Maddie and Eliza have a small moment where Maddie pointedly requests that Eliza put her down if she ever ends up like Susan. These lines are in the same vein as The Walking Dead, but they don’t match up with how Maddie acts around zombies. She seems like a strong woman, but she’s still trying to talk to dead people. The writers need to pick one personality for Maddie, because if she keeps switching, I’m not going to believe she understands the threat at all.
Travis wastes his time burying Mr. Dawson in the morning, and he even puts out the trash on the curb. Daniel gives Chris some pointers about the gun, and Travis disapproves. Right, after everything that happened the night before, he doesn’t think it would be useful to know how to defend himself. Maddie goes over to Susan, reaching through the fence, determined to kill her so her husband Patrick never finds her in that state. Unfortunately, Travis talks her out of it, which is a fatal flaw. This moment really shows that Maddie is coming to terms with the events of the last two days, but if Travis constantly pulls her out of these thoughts, they could all die as a result.

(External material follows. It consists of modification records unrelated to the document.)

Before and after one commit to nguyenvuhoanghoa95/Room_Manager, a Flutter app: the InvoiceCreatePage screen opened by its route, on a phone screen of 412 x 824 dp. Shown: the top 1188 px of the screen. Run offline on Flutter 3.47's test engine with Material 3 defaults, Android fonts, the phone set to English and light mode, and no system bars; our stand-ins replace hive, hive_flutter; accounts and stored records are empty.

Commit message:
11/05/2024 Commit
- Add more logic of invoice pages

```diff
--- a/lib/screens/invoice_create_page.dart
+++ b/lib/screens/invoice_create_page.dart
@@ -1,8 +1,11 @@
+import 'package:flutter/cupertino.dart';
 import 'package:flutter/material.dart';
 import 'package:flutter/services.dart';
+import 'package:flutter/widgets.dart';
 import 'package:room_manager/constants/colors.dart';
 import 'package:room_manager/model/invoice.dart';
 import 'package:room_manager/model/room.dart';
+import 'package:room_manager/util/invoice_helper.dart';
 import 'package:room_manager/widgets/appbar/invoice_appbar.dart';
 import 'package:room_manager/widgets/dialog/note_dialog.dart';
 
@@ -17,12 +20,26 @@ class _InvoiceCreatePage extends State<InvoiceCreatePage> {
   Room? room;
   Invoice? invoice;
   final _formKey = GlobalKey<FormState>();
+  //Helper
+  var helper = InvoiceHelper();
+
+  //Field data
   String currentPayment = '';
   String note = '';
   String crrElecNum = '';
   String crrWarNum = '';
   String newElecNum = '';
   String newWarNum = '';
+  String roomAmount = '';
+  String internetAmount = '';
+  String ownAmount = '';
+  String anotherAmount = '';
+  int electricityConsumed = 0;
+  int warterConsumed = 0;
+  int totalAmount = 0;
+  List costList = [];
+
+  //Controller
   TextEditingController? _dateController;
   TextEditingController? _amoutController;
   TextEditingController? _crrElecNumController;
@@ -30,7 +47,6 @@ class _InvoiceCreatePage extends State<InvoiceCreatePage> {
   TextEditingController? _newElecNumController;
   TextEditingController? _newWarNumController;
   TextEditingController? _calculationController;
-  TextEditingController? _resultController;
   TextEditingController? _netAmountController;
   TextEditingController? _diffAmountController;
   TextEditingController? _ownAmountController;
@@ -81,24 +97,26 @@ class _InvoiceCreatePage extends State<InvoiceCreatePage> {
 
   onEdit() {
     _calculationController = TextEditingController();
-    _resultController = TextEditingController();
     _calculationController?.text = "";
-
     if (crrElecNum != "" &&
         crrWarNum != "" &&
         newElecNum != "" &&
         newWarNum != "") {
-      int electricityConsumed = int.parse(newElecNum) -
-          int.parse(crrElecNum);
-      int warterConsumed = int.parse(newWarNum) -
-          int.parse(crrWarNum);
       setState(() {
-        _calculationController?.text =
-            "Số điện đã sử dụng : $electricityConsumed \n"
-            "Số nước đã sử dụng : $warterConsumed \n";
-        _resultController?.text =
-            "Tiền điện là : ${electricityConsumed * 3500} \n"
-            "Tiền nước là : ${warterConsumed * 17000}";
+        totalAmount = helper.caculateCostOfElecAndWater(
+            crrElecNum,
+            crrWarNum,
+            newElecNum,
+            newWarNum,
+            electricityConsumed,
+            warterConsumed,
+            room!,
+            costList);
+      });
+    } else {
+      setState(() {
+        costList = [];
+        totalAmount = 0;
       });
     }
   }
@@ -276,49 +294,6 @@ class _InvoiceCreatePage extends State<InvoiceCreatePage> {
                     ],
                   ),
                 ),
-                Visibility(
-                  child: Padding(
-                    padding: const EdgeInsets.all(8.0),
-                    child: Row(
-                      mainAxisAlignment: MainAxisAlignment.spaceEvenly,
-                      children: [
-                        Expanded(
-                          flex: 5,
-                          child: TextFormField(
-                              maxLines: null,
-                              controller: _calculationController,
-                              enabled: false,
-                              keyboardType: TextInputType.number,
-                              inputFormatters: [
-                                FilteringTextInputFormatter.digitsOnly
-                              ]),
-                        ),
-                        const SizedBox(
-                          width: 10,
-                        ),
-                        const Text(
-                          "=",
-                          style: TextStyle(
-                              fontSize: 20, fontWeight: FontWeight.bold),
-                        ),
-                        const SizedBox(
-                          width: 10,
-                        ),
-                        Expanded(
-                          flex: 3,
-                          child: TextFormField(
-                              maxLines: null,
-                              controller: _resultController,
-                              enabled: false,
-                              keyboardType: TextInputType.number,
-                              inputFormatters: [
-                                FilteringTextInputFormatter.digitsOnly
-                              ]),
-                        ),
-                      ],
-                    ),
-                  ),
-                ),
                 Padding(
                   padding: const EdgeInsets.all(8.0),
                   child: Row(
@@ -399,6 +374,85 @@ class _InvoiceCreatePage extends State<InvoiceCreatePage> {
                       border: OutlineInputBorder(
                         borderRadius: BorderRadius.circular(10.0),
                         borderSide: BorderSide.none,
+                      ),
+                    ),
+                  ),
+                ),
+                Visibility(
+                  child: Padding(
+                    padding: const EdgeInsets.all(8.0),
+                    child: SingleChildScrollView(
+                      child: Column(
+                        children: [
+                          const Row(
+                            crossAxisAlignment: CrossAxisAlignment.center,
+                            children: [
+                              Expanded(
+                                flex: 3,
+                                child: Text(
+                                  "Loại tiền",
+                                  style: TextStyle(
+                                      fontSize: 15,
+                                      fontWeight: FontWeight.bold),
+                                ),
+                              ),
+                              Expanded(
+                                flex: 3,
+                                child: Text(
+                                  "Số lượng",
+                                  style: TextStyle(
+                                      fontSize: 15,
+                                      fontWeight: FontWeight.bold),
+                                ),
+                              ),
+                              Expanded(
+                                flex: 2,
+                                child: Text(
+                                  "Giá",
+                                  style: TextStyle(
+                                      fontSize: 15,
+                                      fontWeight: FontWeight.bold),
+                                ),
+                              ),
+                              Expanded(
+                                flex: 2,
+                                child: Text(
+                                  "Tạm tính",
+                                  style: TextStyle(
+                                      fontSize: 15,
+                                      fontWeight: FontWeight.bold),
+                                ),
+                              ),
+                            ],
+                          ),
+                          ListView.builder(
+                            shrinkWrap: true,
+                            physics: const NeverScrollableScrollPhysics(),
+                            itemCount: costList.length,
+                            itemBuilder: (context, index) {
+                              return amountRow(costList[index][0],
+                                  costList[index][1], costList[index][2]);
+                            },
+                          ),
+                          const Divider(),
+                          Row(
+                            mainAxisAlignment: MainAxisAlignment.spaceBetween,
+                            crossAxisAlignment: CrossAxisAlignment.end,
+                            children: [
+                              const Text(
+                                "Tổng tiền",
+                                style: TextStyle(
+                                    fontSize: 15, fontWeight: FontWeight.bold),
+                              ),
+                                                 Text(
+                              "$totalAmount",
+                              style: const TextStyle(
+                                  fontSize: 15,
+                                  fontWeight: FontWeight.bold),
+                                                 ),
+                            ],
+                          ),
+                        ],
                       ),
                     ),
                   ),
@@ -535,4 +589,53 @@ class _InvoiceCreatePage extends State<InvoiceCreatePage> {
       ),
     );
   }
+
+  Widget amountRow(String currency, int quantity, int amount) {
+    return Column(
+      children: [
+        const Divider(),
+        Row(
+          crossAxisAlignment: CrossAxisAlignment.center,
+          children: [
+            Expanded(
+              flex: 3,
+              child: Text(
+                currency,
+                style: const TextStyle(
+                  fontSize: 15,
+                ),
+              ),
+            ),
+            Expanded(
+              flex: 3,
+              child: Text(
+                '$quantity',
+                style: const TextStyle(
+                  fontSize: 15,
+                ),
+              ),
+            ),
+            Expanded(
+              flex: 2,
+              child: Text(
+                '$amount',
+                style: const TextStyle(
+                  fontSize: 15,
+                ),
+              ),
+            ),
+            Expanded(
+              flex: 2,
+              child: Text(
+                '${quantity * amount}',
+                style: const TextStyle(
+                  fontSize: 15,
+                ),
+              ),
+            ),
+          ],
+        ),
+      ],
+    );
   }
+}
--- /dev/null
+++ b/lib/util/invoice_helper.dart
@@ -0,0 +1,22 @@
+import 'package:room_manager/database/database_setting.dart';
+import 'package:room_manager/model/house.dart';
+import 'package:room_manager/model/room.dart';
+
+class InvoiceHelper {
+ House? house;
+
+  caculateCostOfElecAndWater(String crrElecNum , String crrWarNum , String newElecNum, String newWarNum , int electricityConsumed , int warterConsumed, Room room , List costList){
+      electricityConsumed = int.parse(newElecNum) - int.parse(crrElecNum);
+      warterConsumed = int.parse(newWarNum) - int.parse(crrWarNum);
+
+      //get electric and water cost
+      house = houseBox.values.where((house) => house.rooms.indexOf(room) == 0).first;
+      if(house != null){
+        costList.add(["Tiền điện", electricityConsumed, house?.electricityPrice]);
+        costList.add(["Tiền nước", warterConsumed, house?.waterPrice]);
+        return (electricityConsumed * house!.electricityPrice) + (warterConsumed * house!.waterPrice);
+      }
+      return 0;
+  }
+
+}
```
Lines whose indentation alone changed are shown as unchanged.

Daniel, Griselda’s husband, is the smartest out of the bunch. He argues with his daughter, Ofelia, on leaving with Travis’ family in the morning. He tells them that they do not need to spend time with strangers, and that family is most important in these situations. I like Daniel because of how sensible he is, but he does not know that without proper treatment Griselda will die (as Eliza put it) and that could be his downfall. Ofelia begs her father to go with them because they are good people, and he says, “Good people are the first ones to die,” which is the best line on Fear the Walking Dead so far. Sign me up for Team Daniel: he knows what to do when the world ends.
Travis, Eliza, and Maddie all exit the neighborhood with their respective children, and the neighborhood seems untouched. Overhead, a military helicopter echoes loudly. Maddie exits the neighborhood just in time to see Patrick pull up to his house, not knowing his dead wife waits in the yard. Maddie, in her inability to shout “Hey Patrick, wait, don’t go inside,” drives up to the house and runs inside. She rushes up to Patrick just in time to watch him embrace his dearly departed Susan and then…an army squad rolls in and shoots her in the head. Patrick seems unbitten. The army officers drag everyone away, including Maddie.
Later, Maddie asks the army officers questions to which they don’t have solid answers. However, the troops patrol the neighborhood and a plane flies overhead, giving a sense that all is well and the chaos is finished. Daniel watches from a window as a uniformed man sprays a black X on the house across the street and tells his family that “It’s already too late.”
A lot happened in this episode, and it was, for the most part, an impressive hour of Fear the Walking Dead. I was pretty nervous during the majority of it, when I wasn’t I was screaming at the characters for their general nonsense. Fear is fun for the beginnings of the apocalypse, which we never seen in its parent series, but I wonder how far this show can make the zombie apocalypse feel new before it becomes The Walking Dead: West Coast. I thought maybe Fear the Walking would focus more on a Patient Zero plot, but it looks to lead more toward the same feeling as The Walking Dead. With only three episodes left in its freshman season, Fear must make a decision about where it is going, and hopefully, it will be in a new direction we are all still willing to watch.
[Photo via AMC]